- About this task
All records, minus the pictures: write them out exactly.

- Provided information

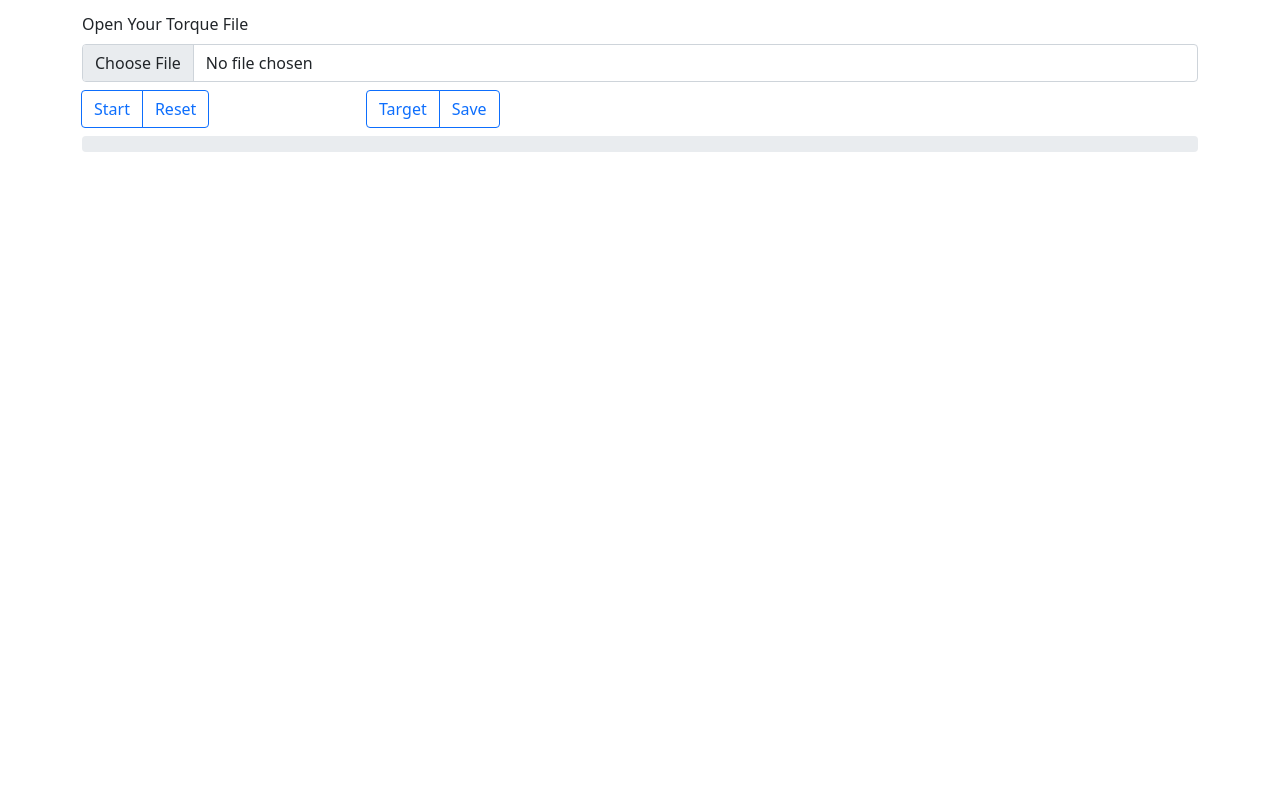
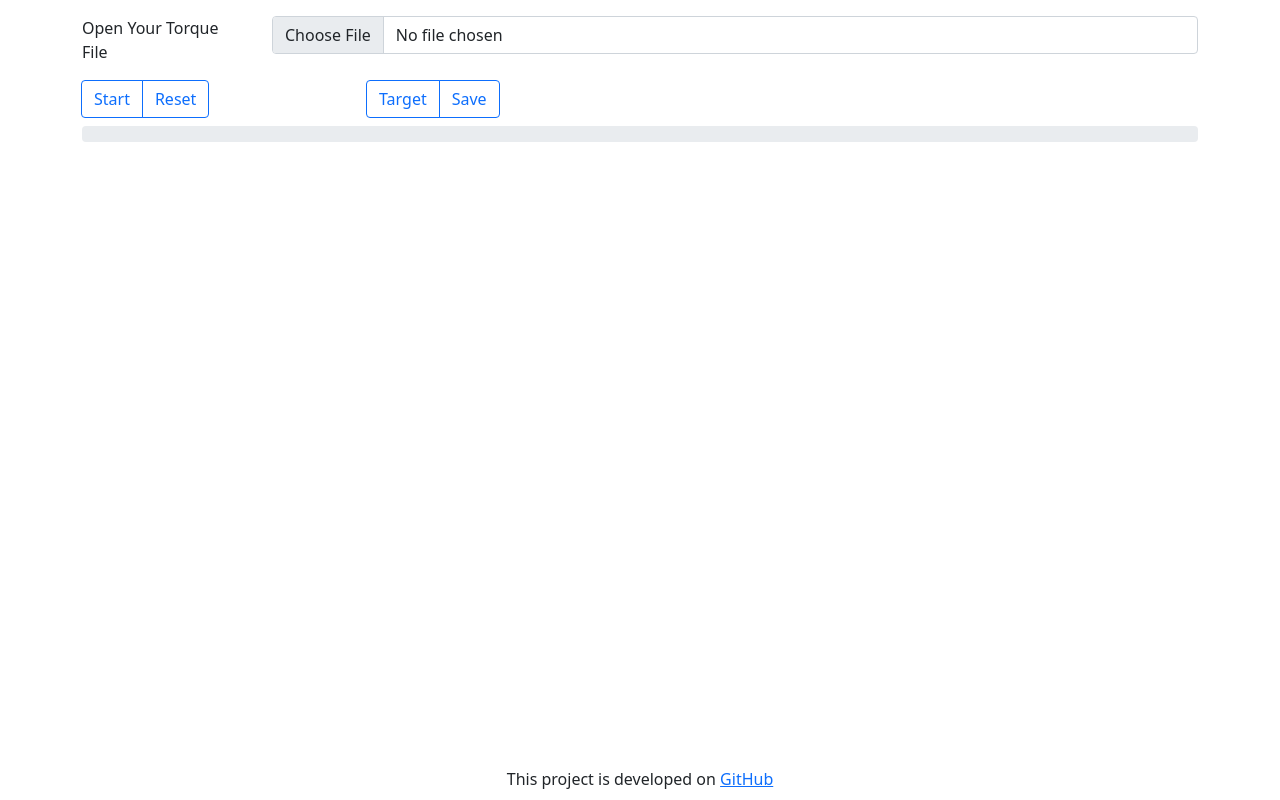
Before and after one commit to muneue-suwa/two-link-manipulator-simulation, a website: page index.html in a window 1280 px wide. Drawn offline with nearby package versions, Linux system fonts and the light colour scheme.

Commit message:
Footerを追加した

```diff
--- a/index.html
+++ b/index.html
@@ -12,21 +12,17 @@
 
 <body>
   <div class="container">
-    <!-- <div class="row mt-3">
-      <div class="col-12">
-        <h1 class="text-center">Two-Link Manipulator</h1>
+    <div class="row mt-3">
+      <div class="col-2 d-flex align-items-center">
+        <label for="torqueFile" class="form-label">Open Your Torque File</label>
       </div>
-    </div> -->
+
+      <div class="col-10">
+        <input class="form-control" type="file" accept=".csv, .txt" id="torqueFile">
+      </div>
+    </div>
 
     <div class="row mt-2">
-      <div class="tab-content col-12" id="modeTabContent">
-        <div class="mt-1">
-          <label for="torqueFile" class="form-label">Open Your Torque File</label>
-          <input class="form-control" type="file" accept=".csv, .txt" id="torqueFile">
-        </div>
-
-        <div class="mt-2" id="simulator">
-          <div class="row">
       <div class="col-3">
         <div class="btn-group" role="group" aria-label="Basic radio toggle button group">
           <input type="radio" class="btn-check" name="btnradio" id="startSimulator" autocomplete="off">
@@ -50,7 +46,7 @@
       </div>
     </div>
 
-          <div class="row mt-2">
+    <div class="row mt-2 mb-2">
       <div class="col-12">
         <div class="progress">
           <div class="progress-bar" role="progressbar" style="width: 0%;" aria-valuenow="0" aria-valuemin="0"
@@ -60,14 +56,24 @@
       </div>
     </div>
 
+    <div class="row">
+      <div class="col-12">
+        <div id="simulationCanvas"></div>
       </div>
-        <div id="simulationCanvas" class="mt-2"></div>
     </div>
-      <!--
-        <div class="tab-pane fade show active" id="mode1" role="tabpanel" aria-labelledby="mode1-tab">...</div>
-        <div class="tab-pane fade" id="mode2" role="tabpanel" aria-labelledby="mode2-tab">...</div>
-        -->
+
+    <div class="row mb-2" id="footer">
+      <div class="col-12">
+        <div class="text-center">
+          This project is developed on
+          <a href="https://github.com/muneue-suwa/two-link-manipulator-simulation" target="_blank"
+            rel="noopener noreferrer">
+            GitHub
+          </a>
         </div>
+      </div>
+    </div>
+
   </div>
 
   <script src="https://cdn.jsdelivr.net/npm/bootstrap@5.1.3/dist/js/bootstrap.bundle.min.js"
--- a/js/main.js
+++ b/js/main.js
@@ -8,6 +8,7 @@ const saveSimulatorBtn = document.getElementById('saveSimulator');
 const simulateTimeDiv = document.getElementById('simulateTime');
 const timeProgressBar = document.getElementById('timeProgressBar');
 const simulatorDiv = document.getElementById('simulationCanvas');
+const footerDiv = document.getElementById('footer');
 
 let canvasSize = getCanvasSize();
 
@@ -173,8 +174,10 @@ function drawManipulator(xy1, xy2) {
 
 function getCanvasSize() {
   const canvasWidth = simulatorDiv.clientWidth;
-  const canvasTopPixel = simulatorDiv.getBoundingClientRect().top;
-  const simulatorDivTop = canvasTopPixel + window.pageYOffset;
-  const canvasHeight = (window.innerHeight - simulatorDivTop) - 10;
+  const canvasTop = simulatorDiv.getBoundingClientRect().top;
+  const footerDivHeight = footerDiv.offsetHeight;
+  const simulatorDivTop = canvasTop + window.pageYOffset;
+  let canvasHeight = window.innerHeight - simulatorDivTop - footerDivHeight;
+  canvasHeight -= 15;
   return [canvasWidth, canvasHeight];
 }
```
Lines whose indentation alone changed are shown as unchanged.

- Exercise result
Before and after one commit to muneue-suwa/two-link-manipulator-simulation, a website: page index.html in a window 1280 px wide. Drawn offline with nearby package versions, Linux system fonts and the light colour scheme.

Commit message:
Footerを追加した

```diff
--- a/index.html
+++ b/index.html
@@ -12,21 +12,17 @@
 
 <body>
   <div class="container">
-    <!-- <div class="row mt-3">
-      <div class="col-12">
-        <h1 class="text-center">Two-Link Manipulator</h1>
+    <div class="row mt-3">
+      <div class="col-2 d-flex align-items-center">
+        <label for="torqueFile" class="form-label">Open Your Torque File</label>
       </div>
-    </div> -->
+
+      <div class="col-10">
+        <input class="form-control" type="file" accept=".csv, .txt" id="torqueFile">
+      </div>
+    </div>
 
     <div class="row mt-2">
-      <div class="tab-content col-12" id="modeTabContent">
-        <div class="mt-1">
-          <label for="torqueFile" class="form-label">Open Your Torque File</label>
-          <input class="form-control" type="file" accept=".csv, .txt" id="torqueFile">
-        </div>
-
-        <div class="mt-2" id="simulator">
-          <div class="row">
       <div class="col-3">
         <div class="btn-group" role="group" aria-label="Basic radio toggle button group">
           <input type="radio" class="btn-check" name="btnradio" id="startSimulator" autocomplete="off">
@@ -50,7 +46,7 @@
       </div>
     </div>
 
-          <div class="row mt-2">
+    <div class="row mt-2 mb-2">
       <div class="col-12">
         <div class="progress">
           <div class="progress-bar" role="progressbar" style="width: 0%;" aria-valuenow="0" aria-valuemin="0"
@@ -60,14 +56,24 @@
       </div>
     </div>
 
+    <div class="row">
+      <div class="col-12">
+        <div id="simulationCanvas"></div>
       </div>
-        <div id="simulationCanvas" class="mt-2"></div>
     </div>
-      <!--
-        <div class="tab-pane fade show active" id="mode1" role="tabpanel" aria-labelledby="mode1-tab">...</div>
-        <div class="tab-pane fade" id="mode2" role="tabpanel" aria-labelledby="mode2-tab">...</div>
-        -->
+
+    <div class="row mb-2" id="footer">
+      <div class="col-12">
+        <div class="text-center">
+          This project is developed on
+          <a href="https://github.com/muneue-suwa/two-link-manipulator-simulation" target="_blank"
+            rel="noopener noreferrer">
+            GitHub
+          </a>
         </div>
+      </div>
+    </div>
+
   </div>
 
   <script src="https://cdn.jsdelivr.net/npm/bootstrap@5.1.3/dist/js/bootstrap.bundle.min.js"
--- a/js/main.js
+++ b/js/main.js
@@ -8,6 +8,7 @@ const saveSimulatorBtn = document.getElementById('saveSimulator');
 const simulateTimeDiv = document.getElementById('simulateTime');
 const timeProgressBar = document.getElementById('timeProgressBar');
 const simulatorDiv = document.getElementById('simulationCanvas');
+const footerDiv = document.getElementById('footer');
 
 let canvasSize = getCanvasSize();
 
@@ -173,8 +174,10 @@ function drawManipulator(xy1, xy2) {
 
 function getCanvasSize() {
   const canvasWidth = simulatorDiv.clientWidth;
-  const canvasTopPixel = simulatorDiv.getBoundingClientRect().top;
-  const simulatorDivTop = canvasTopPixel + window.pageYOffset;
-  const canvasHeight = (window.innerHeight - simulatorDivTop) - 10;
+  const canvasTop = simulatorDiv.getBoundingClientRect().top;
+  const footerDivHeight = footerDiv.offsetHeight;
+  const simulatorDivTop = canvasTop + window.pageYOffset;
+  let canvasHeight = window.innerHeight - simulatorDivTop - footerDivHeight;
+  canvasHeight -= 15;
   return [canvasWidth, canvasHeight];
 }
```
Lines whose indentation alone changed are shown as unchanged.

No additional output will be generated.